Then, on April 4,, the U.S. Department of Labor (DOL) jumped into the game with an announcement that it would step up enforcement actions against companies that violated the law, particularly with respect to displacing American workers.
"The H-1B visa program authorizes the temporary employment of qualified individuals who are not otherwise authorized to work in the U.S," a U.S. DOL statement reads. "In recent years, some employers have used the H-1B program to hire foreign workers despite American workers being qualified and available for work, or even to replace American workers."
According to Burke, these three measures taken together are targeting what is known as the "infotech industry," in which companies employ large numbers of IT workers from abroad – most commonly from India – as consultants, which then support IT operations for other companies.
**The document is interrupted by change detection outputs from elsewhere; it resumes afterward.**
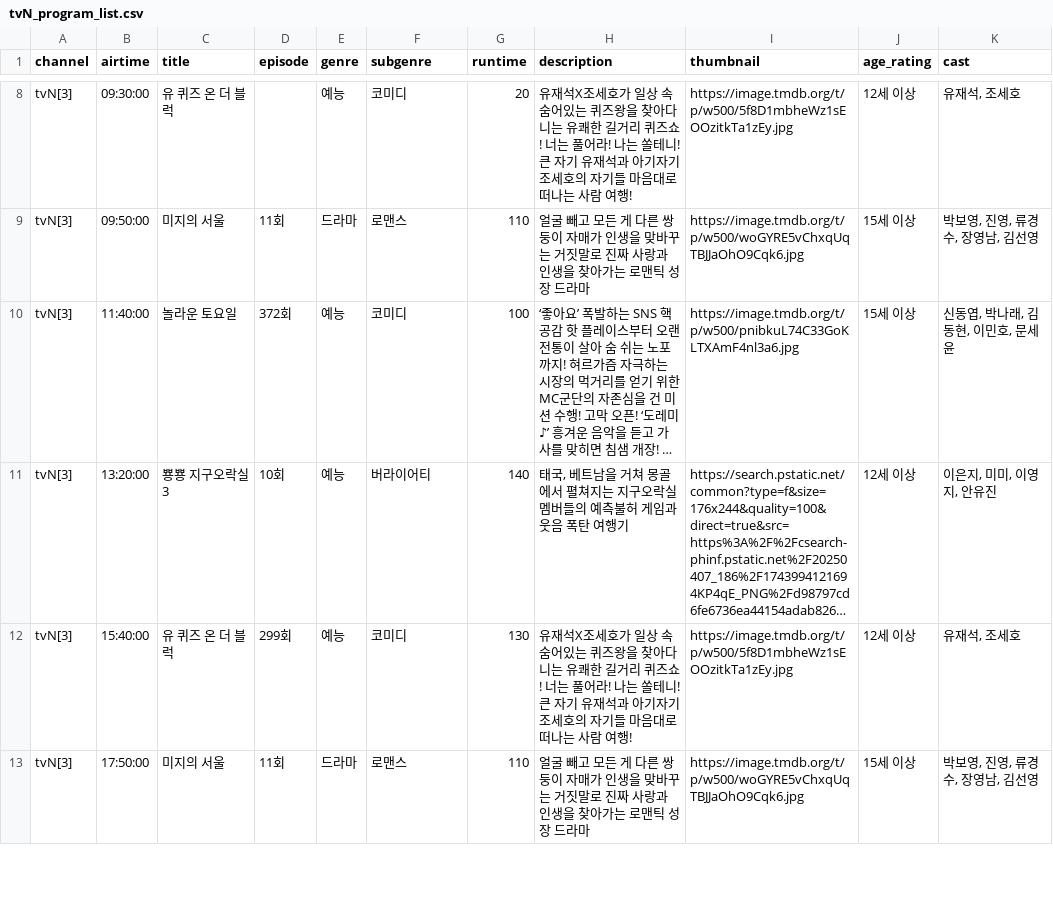
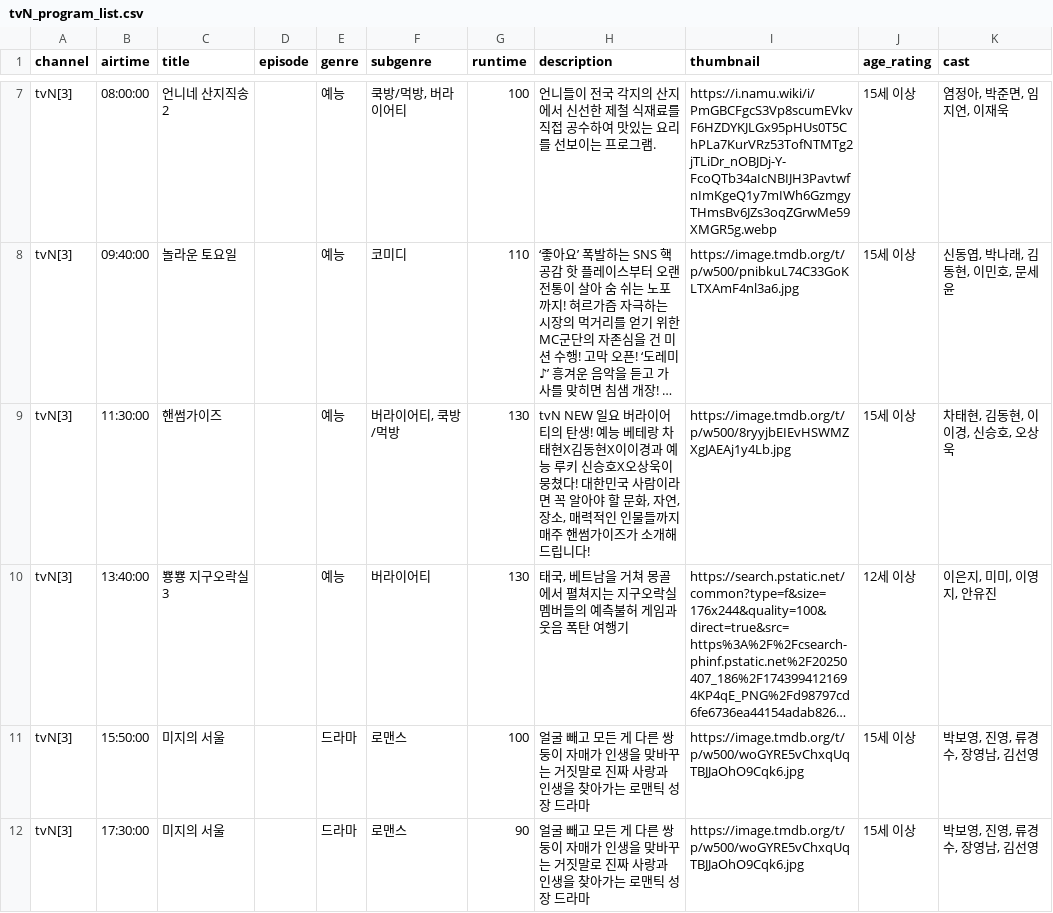
Before and after one commit to KongKongeee/live-crawler-module, a CSV file: data_crawling_tmdb_gemini/tvN_program_list.csv, drawn as a sheet; only a part is shown, gaps mark what is left out; long unchanged cells end in …; removed rows and columns are numbered as before the commit, all else as after; the diff covers the shown part only; the diff names each change by its address in the sheet, - before the commit and + after, or states it on an @@ line.

```diff
--- a/data_crawling_tmdb_gemini/tvN_program_list.csv
+++ b/data_crawling_tmdb_gemini/tvN_program_list.csv
-row 8: tvN[3] | 09:30:00 | 유 퀴즈 온 더 블럭 |  | 예능 | 코미디 | 20 | 유재석X조세호가 일상 속 숨어있는 퀴즈왕을 찾아다니는 유쾌한 길거리 퀴즈쇼! 너는 풀어라! 나는 쏠테니! 큰 자기 유재석과 아기자기 조세호의 자기들 마음대로 떠나는 사람 여행! | https://image.tmdb.org/t/p/w500/5f8D1mbheWz1sEOOzitkTa1zEy.jpg | 12세 이상 | 유재석, 조세호
-row 9: tvN[3] | 09:50:00 | 미지의 서울 | 11회 | 드라마 | 로맨스 | 110 | 얼굴 빼고 모든 게 다른 쌍둥이 자매가 인생을 맞바꾸는 거짓말로 진짜 사랑과 인생을 찾아가는 로맨틱 성장 드라마 | https://image.tmdb.org/t/p/w500/woGYRE5vChxqUqTBJJaOhO9Cqk6.jpg | 15세 이상 | 박보영, 진영, 류경수, 장영남, 김선영
+row 7: tvN[3] | 08:00:00 | 언니네 산지직송2 |  | 예능 | 쿡방/먹방, 버라이어티 | 100 | 언니들이 전국 각지의 산지에서 신선한 제철 식재료를 직접 공수하여 맛있는 요리를 선보이는 프로그램. | https://i.namu.wiki/i/PmGBCFgcS3Vp8scumEVkvF6HZDYKJLGx95pHUs0T5ChPLa7KurVRz53TofNTMTg2jTLiDr_nOBJDj-Y-FcoQTb34aIcNBIJH3PavtwfnImKgeQ1y7mIWh6GzmgyTHmsBv6JZs3oqZGrwMe59XMGR5g.webp | 15세 이상 | 염정아, 박준면, 임지연, 이재욱
-B8 (airtime): 11:40:00
+B8 (airtime): 09:40:00
-D8 (episode): 372회
+D8 (episode): (empty)
-G8 (runtime): 100
+G8 (runtime): 110
+row 9: tvN[3] | 11:30:00 | 핸썸가이즈 |  | 예능 | 버라이어티, 쿡방/먹방 | 130 | tvN NEW 일요 버라이어티의 탄생! 예능 베테랑 차태현X김동현X이이경과 예능 루키 신승호X오상욱이 뭉쳤다! 대한민국 사람이라면 꼭 알아야 할 문화, 자연, 장소, 매력적인 인물들까지 매주 핸썸가이즈가 소개해드립니다! | https://image.tmdb.org/t/p/w500/8ryyjbEIEvHSWMZXgJAEAj1y4Lb.jpg | 15세 이상 | 차태현, 김동현, 이이경, 신승호, 오상욱
-B10 (airtime): 13:20:00
+B10 (airtime): 13:40:00
-D10 (episode): 10회
+D10 (episode): (empty)
-G10 (runtime): 140
+G10 (runtime): 130
-row 12: tvN[3] | 15:40:00 | 유 퀴즈 온 더 블럭 | 299회 | 예능 | 코미디 | 130 | 유재석X조세호가 일상 속 숨어있는 퀴즈왕을 찾아다니는 유쾌한 길거리 퀴즈쇼! 너는 풀어라! 나는 쏠테니! 큰 자기 유재석과 아기자기 조세호의 자기들 마음대로 떠나는 사람 여행! | https://image.tmdb.org/t/p/w500/5f8D1mbheWz1sEOOzitkTa1zEy.jpg | 12세 이상 | 유재석, 조세호
-B11 (airtime): 17:50:00
+B11 (airtime): 15:50:00
-D11 (episode): 11회
+D11 (episode): (empty)
-G11 (runtime): 110
+G11 (runtime): 100
+row 12: tvN[3] | 17:30:00 | 미지의 서울 |  | 드라마 | 로맨스 | 90 | 얼굴 빼고 모든 게 다른 쌍둥이 자매가 인생을 맞바꾸는 거짓말로 진짜 사랑과 인생을 찾아가는 로맨틱 성장 드라마 | https://image.tmdb.org/t/p/w500/woGYRE5vChxqUqTBJJaOhO9Cqk6.jpg | 15세 이상 | 박보영, 진영, 류경수, 장영남, 김선영
```
Also changed, not shown: 5 added rows, 5 removed rows and 15 edited cells elsewhere in this file, data_crawling_tmdb_gemini/EBS1_program_list.csv, data_crawling_tmdb_gemini/JTBC_program_list.csv, 18 other files.
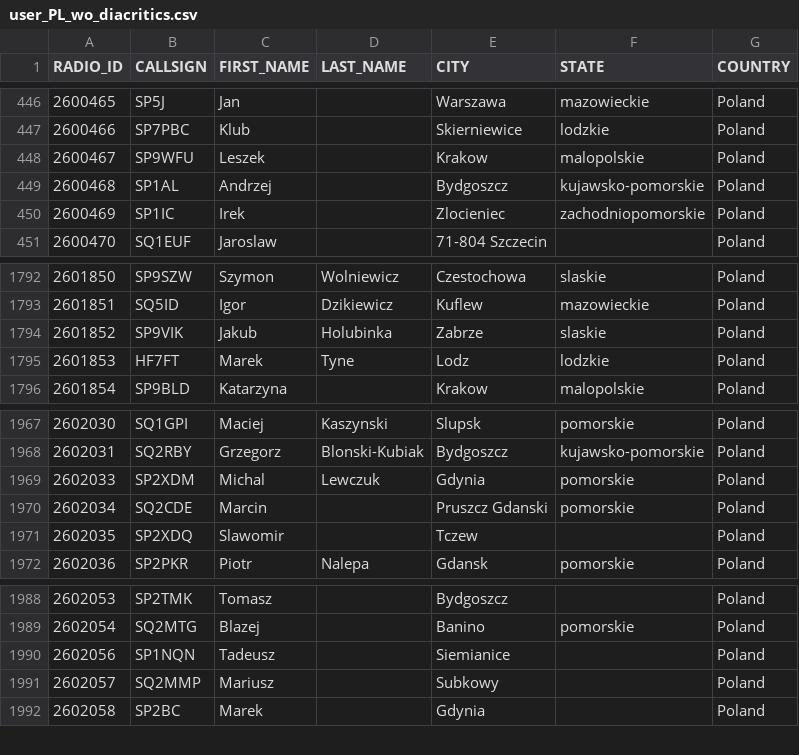
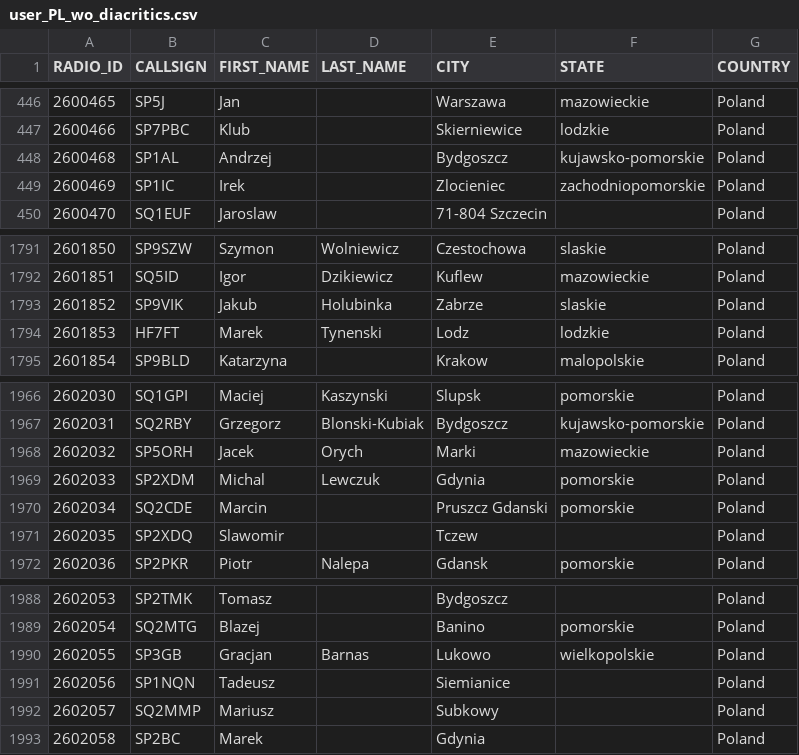
Before and after one commit to walczakkamil/dmr_users, a CSV file: user_PL_wo_diacritics.csv, drawn as a sheet; only a part is shown, gaps mark what is left out.

Commit message:
Updated: 2023-09-27-01-00

```diff
--- a/user_PL_wo_diacritics.csv
+++ b/user_PL_wo_diacritics.csv
@@ -447,3 +447,2 @@ RADIO_ID,CALLSIGN,FIRST_NAME,LAST_NAME,CITY,STATE,COUNTRY
 2600466,SP7PBC,Klub,,Skierniewice,lodzkie,Poland
-2600467,SP9WFU,Leszek,,Krakow,malopolskie,Poland
 2600468,SP1AL,Andrzej,,Bydgoszcz,kujawsko-pomorskie,Poland
@@ -1794,3 +1793,3 @@ RADIO_ID,CALLSIGN,FIRST_NAME,LAST_NAME,CITY,STATE,COUNTRY
 2601852,SP9VIK,Jakub,Holubinka,Zabrze,slaskie,Poland
-2601853,HF7FT,Marek,Tyne,Lodz,lodzkie,Poland
+2601853,HF7FT,Marek,Tynenski,Lodz,lodzkie,Poland
 2601854,SP9BLD,Katarzyna,,Krakow,malopolskie,Poland
@@ -1968,2 +1967,3 @@ RADIO_ID,CALLSIGN,FIRST_NAME,LAST_NAME,CITY,STATE,COUNTRY
 2602031,SQ2RBY,Grzegorz,Blonski-Kubiak ,Bydgoszcz,kujawsko-pomorskie,Poland
+2602032,SP5ORH,Jacek,Orych,Marki,mazowieckie,Poland
 2602033,SP2XDM,Michal,Lewczuk,Gdynia,pomorskie,Poland
@@ -1989,2 +1989,3 @@ RADIO_ID,CALLSIGN,FIRST_NAME,LAST_NAME,CITY,STATE,COUNTRY
 2602054,SQ2MTG,Blazej,,Banino,pomorskie,Poland
+2602055,SP3GB,Gracjan,Barnas,Lukowo,wielkopolskie,Poland
 2602056,SP1NQN,Tadeusz,,Siemianice,,Poland
```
"There are instances where displacement does occur," Burke said. "And it's undebatable that infotech gets a large percentage of the H-1B visas. However, the problem is that (discussions of displacement) drowns out the bigger problem, which is a skills shortage in U.S. STEM jobs."
On April 7, just five days after this year's H-1B lottery opened, the number of applicants had already exceeded the limit. This has become the norm in recent years, with USCIS receiving almost three times as many applications as the limit in 2016.
"Many employers have retracted from sponsoring prospective H-1B employees because the uncertainty makes it cost-prohibitive for companies to invest time and money in an employee who may not be able to work for them after all," said Renata Castro, an immigration attorney at the Castro Legal Group.
Calls for reform to address access, not abuse
While the current changes by the executive branch are focused on tamping down abuses, proponents of expanding access to skilled foreign labor suggest additional measures.
"H-1B reform is long overdue, and U.S. companies have a vested interest in demanding a fairer application process so that the U.S. continues to attract the best and brightest from all over the world, therefore placing the U.S. at the leading edge of innovation," Castro said. [See Related Story: H-1B Visas: How to Apply and Utilize Visas for Foreign Skilled Labor]
Lifting the limit is one such sought-after reform. The H-1B program's highest cap historically was 195,000, as opposed to today's 85,000. Another reform sought by H-1B employers is an increase in the minimum salary, currently $60,000, that must be offered to a visa holder. Proponents of this measure say it would reduce abuse and reallocate visas toward companies that already act in compliance with the spirit of the law.
Several bills in Congress include variations of these measures, like Sen. Orrin Hatch's (R-UT) Immigration Innovation Act proposal, which would raise the limit, and the Protect and Grow American Jobs Act introduced by Rep. Darrell Issa (R-CA), which would bring the minimum salary for an H-1B visa holder up to $100,000. Another measure, the High-Skilled Integrity and Fairness Act of 2017 introduced by Rep. Zoe Lofgren (D-CA), would bring the minimum salary up to $130,000.
Each of these measures would require congressional approval, as they involve the expenditure of additional funds on the program that the executive branch could not unilaterally require, Burke said. While abuse tends to dominate the conversation, he added, it's important to remember the risks of tightening the program to the point of gutting it entirely.
"At U.S. universities right now, there are probably 900,000 international students," Burke said. "(Why) educate the best and brightest … and then just give them a 6 percent chance to live and work here when they graduate? If they stay, they pay taxes, contribute to economic growth and so on, and yet they're given a less than 10 percent chance to win the (visa) lottery."